  38. Al Jarreau
  39. Cheryl Richardson
  40. Jimmy Carter
  41. Judd Apatow
  42. Rachel Maddow
  43. Tony Horwitz
  44. Amy Poehler
  45. Ken Burns
  46. Pat Ewing
  47. Bill Clinton
  48. Melissa McCarthy
  49. Gloria Steinem
  50. Bill Murray

I realize there's a bit of an age bias built in here, but I decided to include 40-somethings as doing so means that they've already left as much of a mark as their senior mega-talents, and yet, I drew the line at under-40 (I'm talking to you, Beyoncé, Amy Schumer, John Green, Pink, Serena Williams, Kate McKinnon, and Saoirse Ronan) to avoid coming across as even creepier than this probably already seems to some.

To those on the list, I'd be grateful if you could set an alert for my obituary.
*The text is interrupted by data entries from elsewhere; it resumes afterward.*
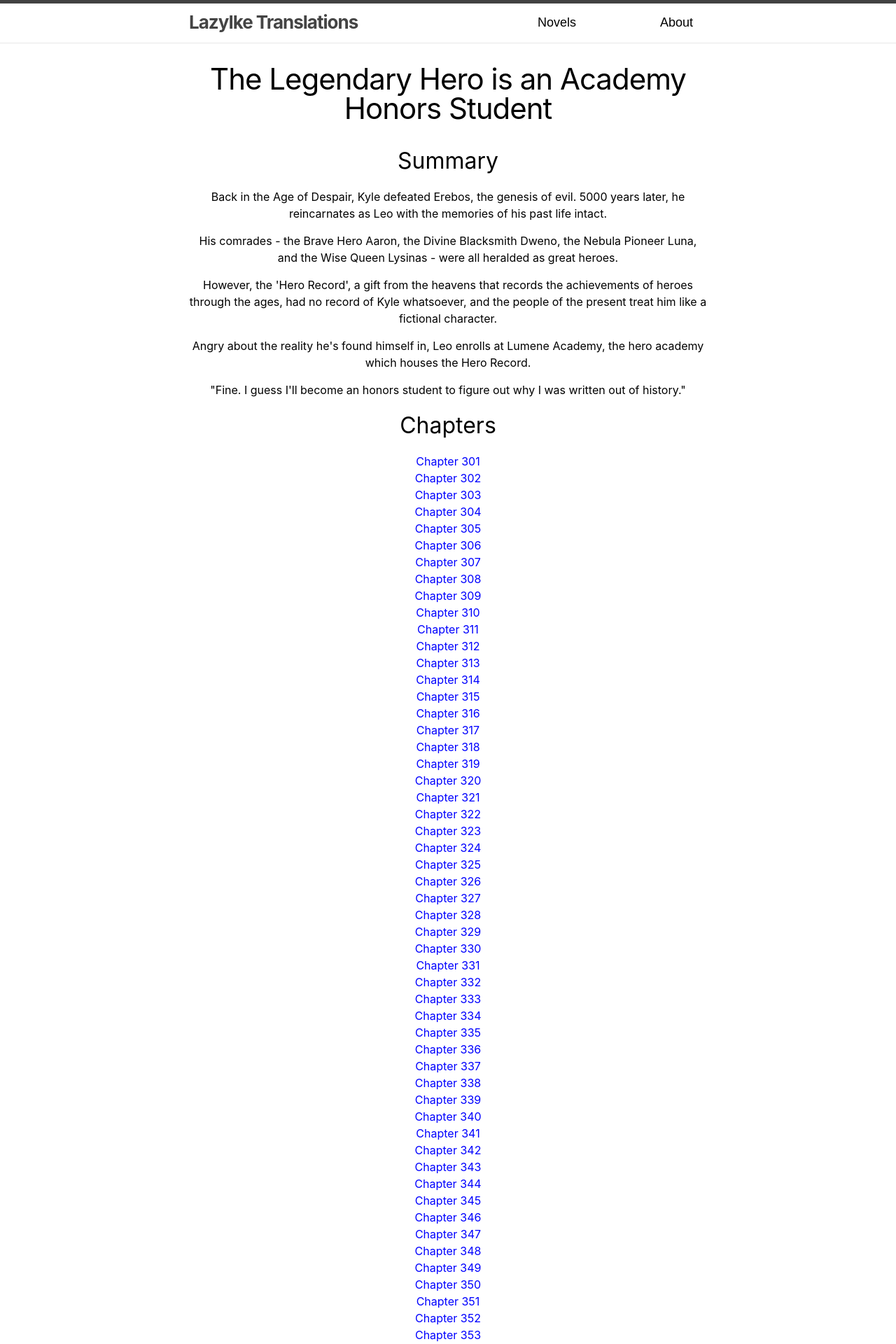
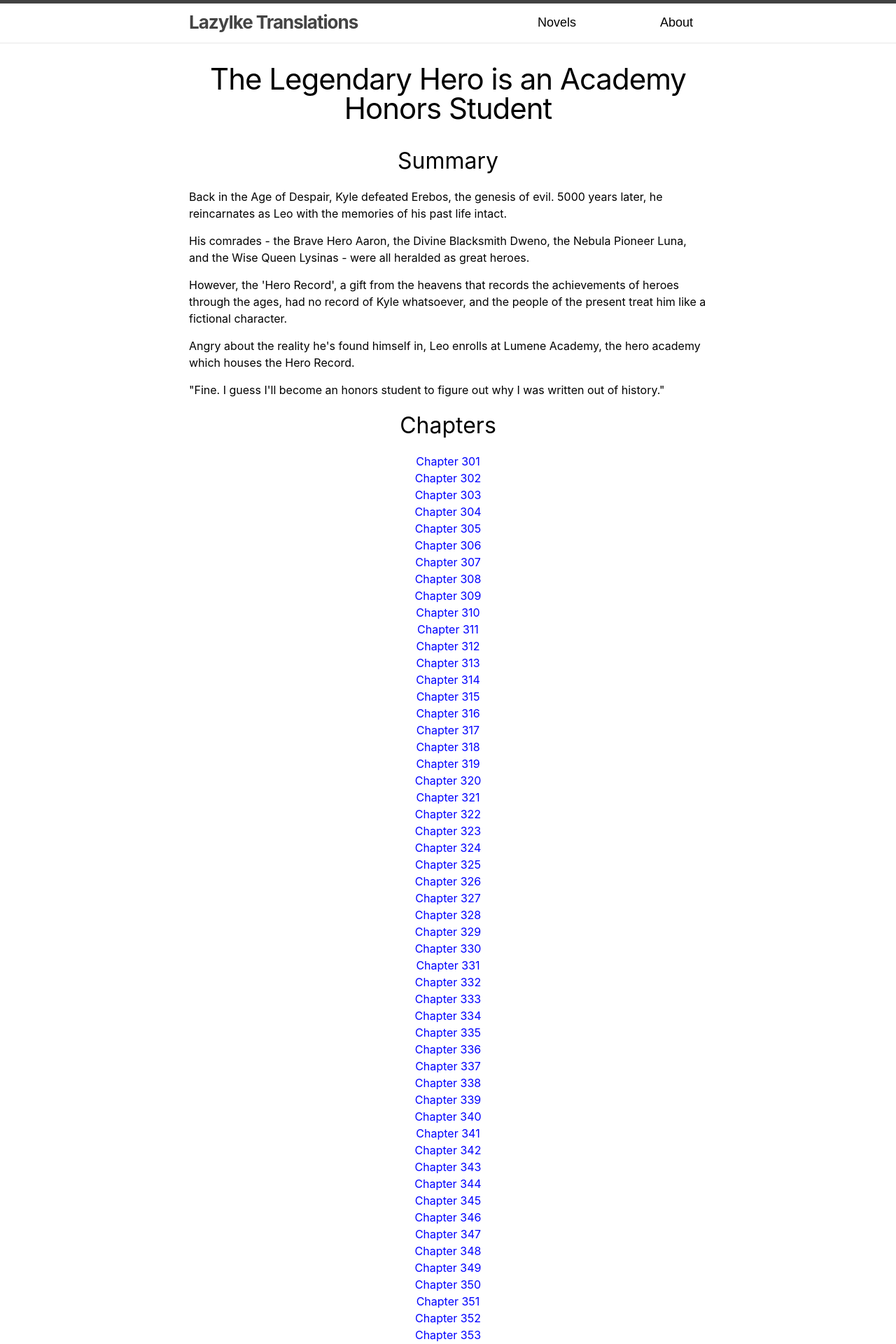
Before and after one commit to LazyIke/lazyike.github.io, a Jekyll site: the page built from LHAHS/index.md, in a window 1280 px wide. Shown: the top 1920 px of the page at 70% size. Built offline with Jekyll 4.4.1, drawn with Linux system fonts in a browser that asks for light colours.

Commit message:
Update pageLHAHS.html

```diff
--- a/_layouts/pageLHAHS.html
+++ b/_layouts/pageLHAHS.html
@@ -7,9 +7,11 @@ layout: default
     <h1 class="post-title">{{ page.title | escape }}</h1>
   </header>
 
-  <div class="post-content" style="text-align:center;">
+  <div class="post-content">
     {{ content }}
-	{% include LHAHSchapters.html %}
+    <div style="text-align:center;">
+	     {% include LHAHSchapters.html %}
+    </div>
   </div>
 
 </article>
```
Once you receive it, you're welcome to pass over to the great wild yonder, but before then, would you mind staying alive?
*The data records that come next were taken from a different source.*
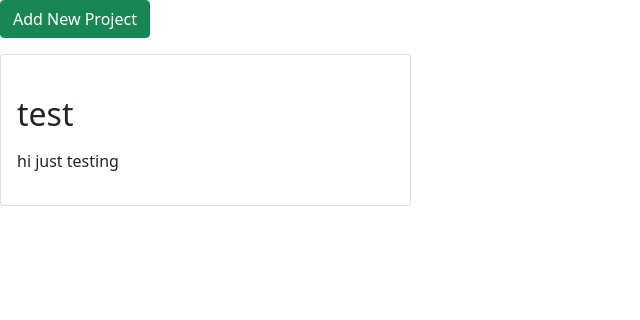
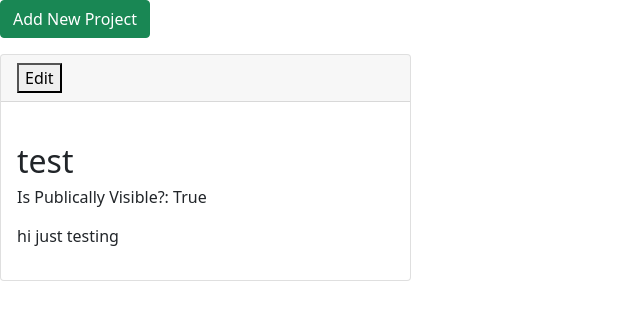
Before and after one commit to UHassam0/Umars-woodworking, a Django app: page /projects in a window 1280 px wide. Shown: the part 56-376 px from the top of the page, without its empty margins (0-640 px from the left). Run offline with Django 3.2, Linux system fonts and the light colour scheme; a user stored in the database is signed in; data comes from the database, SQL or seed files in the repository; some libraries are stand-ins or nearby versions.

Commit message:
Create view to allow projects to be edited by superuser without going to admin panel

```diff
--- a/getting_projects/forms.py
+++ b/getting_projects/forms.py
@@ -5,4 +5,4 @@ from django import forms
 class ProjectForm(forms.ModelForm):
     class Meta:
         model = ExampleProject
-        fields = "__all__"
+        fields = ('project_name', 'public_visible', 'description', 'image')
--- a/getting_projects/urls.py
+++ b/getting_projects/urls.py
@@ -4,5 +4,6 @@ from django.urls import path
 urlpatterns = [
     path('', views.Homepage.as_view(), name='example_projects'),
     path('projects', views.Projects.as_view(), name='manage'),
-    path('createproject', views.CreateProject.as_view(), name='create')
+    path('createproject', views.CreateProject.as_view(), name='create'),
+    path('<int:pk>/', views.EditProject.as_view(), name='edit')
 ]
--- a/getting_projects/views.py
+++ b/getting_projects/views.py
@@ -1,4 +1,5 @@
-from django.shortcuts import render, get_object_or_404, reverse
+from django.shortcuts import render, get_object_or_404
+from django.urls import reverse_lazy
 from django.views import generic, View
 from .models import ExampleProject
 from .forms import ProjectForm
@@ -21,4 +22,11 @@ class CreateProject(generic.CreateView):
     model = ExampleProject
     template_name = "createproject.html"
     form_class = ProjectForm
-    success_url = 'projects'
+    success_url = reverse_lazy('manage')
+
+
+class EditProject(generic.UpdateView):
+    model = ExampleProject
+    template_name = "editproject.html"
+    form_class = ProjectForm
+    success_url = reverse_lazy('manage')
--- a/templates/projects.html
+++ b/templates/projects.html
@@ -1,5 +1,6 @@
 {% extends "base.html" %}
 {% block content %}
+{% if user.is_superuser %}
 <div>
     <a href="{% url 'create' %}">
         <button type="button" class="btn btn-success">Add New Project</button>
@@ -10,6 +11,13 @@
         {% for proj in projects %}
         <div class="col-md-4">
             <div class="card mb-4">
+
+                <div class="card-header">
+                    <a href="{% url 'edit' proj.pk %}">
+                        <button>Edit</button>
+                    </a>
+                </div>
+
                 <div class="card-body">
                     <div class="image-container">
                         {% if "placeholder" in proj.image.url %}
@@ -22,6 +30,7 @@
                     </div>
 
                     <h2 class="card-title">{{ proj.project_name }}</h2>
+                    <h6>Is Publically Visible?: {{ proj.public_visible }}</h6>
                     <p>{{ proj.description | safe | truncatechars:100 }}</p>
 
                 </div>
@@ -36,6 +45,14 @@
     </div>
 </div>
 </div>
+{% else %}
 
+<div class="mt-5 text-center">
+    <h3>Sorry!! This Page Is Restricted</h3>
 
+    <a href="{% url 'example_projects' %}">
+        <button type="button" class="btn btn-success btn-lg">Return Home</button>
+    </a>
+</div>
+{% endif %}
 {% endblock %}
```
Also changed, not shown: templates/editproject.html (added, +22 -0 lines).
What? You've never heard of this silly list, and even if you had, wouldn't have time for such nonsense? Well, maybe I should take another approach then.
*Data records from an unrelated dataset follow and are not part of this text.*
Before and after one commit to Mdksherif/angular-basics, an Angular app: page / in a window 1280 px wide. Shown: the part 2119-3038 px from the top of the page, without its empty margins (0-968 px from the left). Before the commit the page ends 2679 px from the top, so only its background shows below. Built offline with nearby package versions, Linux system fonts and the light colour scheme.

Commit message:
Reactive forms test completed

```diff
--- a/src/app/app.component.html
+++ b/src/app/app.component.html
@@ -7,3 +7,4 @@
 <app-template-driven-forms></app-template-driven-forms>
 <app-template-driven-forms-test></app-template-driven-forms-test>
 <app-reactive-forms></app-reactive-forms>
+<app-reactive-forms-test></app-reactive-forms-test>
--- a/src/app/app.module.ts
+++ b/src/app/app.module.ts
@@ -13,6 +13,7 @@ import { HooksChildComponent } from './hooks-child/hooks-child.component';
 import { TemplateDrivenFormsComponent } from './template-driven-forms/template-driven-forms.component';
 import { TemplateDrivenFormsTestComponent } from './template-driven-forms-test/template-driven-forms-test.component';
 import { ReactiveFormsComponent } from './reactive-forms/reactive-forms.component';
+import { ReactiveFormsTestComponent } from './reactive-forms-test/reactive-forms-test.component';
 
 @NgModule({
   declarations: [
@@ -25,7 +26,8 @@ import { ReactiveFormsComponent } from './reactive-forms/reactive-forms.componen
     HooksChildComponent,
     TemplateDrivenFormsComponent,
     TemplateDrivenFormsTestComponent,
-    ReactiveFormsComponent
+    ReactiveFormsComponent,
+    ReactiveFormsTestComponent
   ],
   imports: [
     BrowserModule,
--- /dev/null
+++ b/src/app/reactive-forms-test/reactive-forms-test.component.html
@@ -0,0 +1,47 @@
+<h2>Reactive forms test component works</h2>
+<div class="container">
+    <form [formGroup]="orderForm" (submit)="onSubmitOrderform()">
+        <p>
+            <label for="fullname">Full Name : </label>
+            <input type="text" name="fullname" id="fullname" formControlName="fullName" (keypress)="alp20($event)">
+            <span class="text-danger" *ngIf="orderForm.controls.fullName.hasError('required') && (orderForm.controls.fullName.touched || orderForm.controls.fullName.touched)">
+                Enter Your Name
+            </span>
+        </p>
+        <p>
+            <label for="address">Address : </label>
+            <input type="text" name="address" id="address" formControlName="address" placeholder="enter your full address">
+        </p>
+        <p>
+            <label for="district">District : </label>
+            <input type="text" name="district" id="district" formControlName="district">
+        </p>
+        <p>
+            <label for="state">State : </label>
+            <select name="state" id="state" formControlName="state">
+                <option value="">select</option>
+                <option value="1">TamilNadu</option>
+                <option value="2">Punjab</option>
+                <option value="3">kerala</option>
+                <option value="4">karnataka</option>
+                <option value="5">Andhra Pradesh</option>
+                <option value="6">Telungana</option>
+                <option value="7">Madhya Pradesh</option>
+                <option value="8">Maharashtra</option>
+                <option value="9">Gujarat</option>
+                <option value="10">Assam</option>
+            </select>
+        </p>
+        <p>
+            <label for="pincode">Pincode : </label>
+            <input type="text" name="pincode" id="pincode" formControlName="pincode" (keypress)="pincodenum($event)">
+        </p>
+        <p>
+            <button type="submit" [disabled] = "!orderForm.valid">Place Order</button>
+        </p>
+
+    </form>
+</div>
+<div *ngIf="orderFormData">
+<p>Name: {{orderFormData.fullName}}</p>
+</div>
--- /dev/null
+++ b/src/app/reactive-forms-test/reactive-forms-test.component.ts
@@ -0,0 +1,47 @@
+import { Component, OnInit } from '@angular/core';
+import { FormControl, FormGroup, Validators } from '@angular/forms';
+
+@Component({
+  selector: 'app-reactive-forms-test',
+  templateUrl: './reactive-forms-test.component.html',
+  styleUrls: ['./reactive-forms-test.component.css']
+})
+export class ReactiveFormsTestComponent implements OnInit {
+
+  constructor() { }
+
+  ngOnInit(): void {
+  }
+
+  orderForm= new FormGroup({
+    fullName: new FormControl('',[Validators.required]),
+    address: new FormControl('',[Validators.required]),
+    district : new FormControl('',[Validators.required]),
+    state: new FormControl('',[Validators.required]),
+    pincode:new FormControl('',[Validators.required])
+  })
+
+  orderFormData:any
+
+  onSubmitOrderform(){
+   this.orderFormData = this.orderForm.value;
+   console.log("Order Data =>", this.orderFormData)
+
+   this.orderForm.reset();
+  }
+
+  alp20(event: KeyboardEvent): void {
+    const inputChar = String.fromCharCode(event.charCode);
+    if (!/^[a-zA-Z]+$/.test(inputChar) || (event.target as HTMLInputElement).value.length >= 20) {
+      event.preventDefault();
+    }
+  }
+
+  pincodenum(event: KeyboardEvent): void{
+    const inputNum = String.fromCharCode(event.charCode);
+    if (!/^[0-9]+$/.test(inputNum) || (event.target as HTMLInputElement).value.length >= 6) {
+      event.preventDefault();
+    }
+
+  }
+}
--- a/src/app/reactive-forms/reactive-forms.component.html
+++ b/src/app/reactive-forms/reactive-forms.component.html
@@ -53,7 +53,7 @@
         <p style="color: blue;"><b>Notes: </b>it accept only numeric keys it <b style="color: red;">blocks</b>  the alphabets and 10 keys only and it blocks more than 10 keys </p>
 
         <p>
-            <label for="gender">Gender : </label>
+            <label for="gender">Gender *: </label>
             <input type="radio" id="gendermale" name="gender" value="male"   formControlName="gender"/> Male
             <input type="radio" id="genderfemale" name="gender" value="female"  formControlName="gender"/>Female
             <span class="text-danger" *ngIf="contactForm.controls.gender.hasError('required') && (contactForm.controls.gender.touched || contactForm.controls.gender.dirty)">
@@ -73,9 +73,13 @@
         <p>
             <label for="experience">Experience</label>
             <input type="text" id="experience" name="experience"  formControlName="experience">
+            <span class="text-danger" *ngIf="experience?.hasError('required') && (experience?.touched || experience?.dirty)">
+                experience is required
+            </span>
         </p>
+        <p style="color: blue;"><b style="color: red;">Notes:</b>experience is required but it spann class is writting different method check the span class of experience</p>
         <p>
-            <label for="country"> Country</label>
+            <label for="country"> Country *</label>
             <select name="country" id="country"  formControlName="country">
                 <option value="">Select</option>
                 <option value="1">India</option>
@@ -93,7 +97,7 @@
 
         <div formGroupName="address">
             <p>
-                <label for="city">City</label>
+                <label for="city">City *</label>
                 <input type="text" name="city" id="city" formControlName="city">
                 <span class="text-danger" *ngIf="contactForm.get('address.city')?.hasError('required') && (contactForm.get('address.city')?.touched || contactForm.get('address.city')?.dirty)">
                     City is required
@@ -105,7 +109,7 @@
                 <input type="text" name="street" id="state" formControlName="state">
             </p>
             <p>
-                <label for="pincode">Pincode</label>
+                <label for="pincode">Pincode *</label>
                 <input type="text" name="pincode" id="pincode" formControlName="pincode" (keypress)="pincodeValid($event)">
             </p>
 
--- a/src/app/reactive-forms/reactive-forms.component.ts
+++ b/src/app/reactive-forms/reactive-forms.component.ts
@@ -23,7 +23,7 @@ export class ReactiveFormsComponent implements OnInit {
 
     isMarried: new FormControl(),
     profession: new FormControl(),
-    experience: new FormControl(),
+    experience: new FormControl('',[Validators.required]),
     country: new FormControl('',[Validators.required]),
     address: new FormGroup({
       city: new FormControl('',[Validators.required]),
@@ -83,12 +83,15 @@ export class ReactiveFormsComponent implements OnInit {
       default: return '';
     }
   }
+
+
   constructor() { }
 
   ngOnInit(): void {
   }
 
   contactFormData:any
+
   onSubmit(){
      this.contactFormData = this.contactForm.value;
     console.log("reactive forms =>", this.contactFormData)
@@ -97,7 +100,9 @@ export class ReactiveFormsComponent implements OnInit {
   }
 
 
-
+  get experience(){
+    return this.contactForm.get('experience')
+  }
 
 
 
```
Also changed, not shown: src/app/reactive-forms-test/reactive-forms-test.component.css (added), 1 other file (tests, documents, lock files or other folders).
What if I make it a point to travel a few hundred miles or even catch a flight to see you in concert rather than wait to download your music after the fact? What if I watch your latest TV show to see what you've been up to lately instead of turning to Roku once you've passed? What if I read that book I never got around to now instead of when it hurts to realize that I'll never get another first-time escape into your magical storytelling voice again? What if I make a minor contribution to your wealth instead of to your estate? What if I use my #NotAllowedToDie list to support these gifted individuals here and now?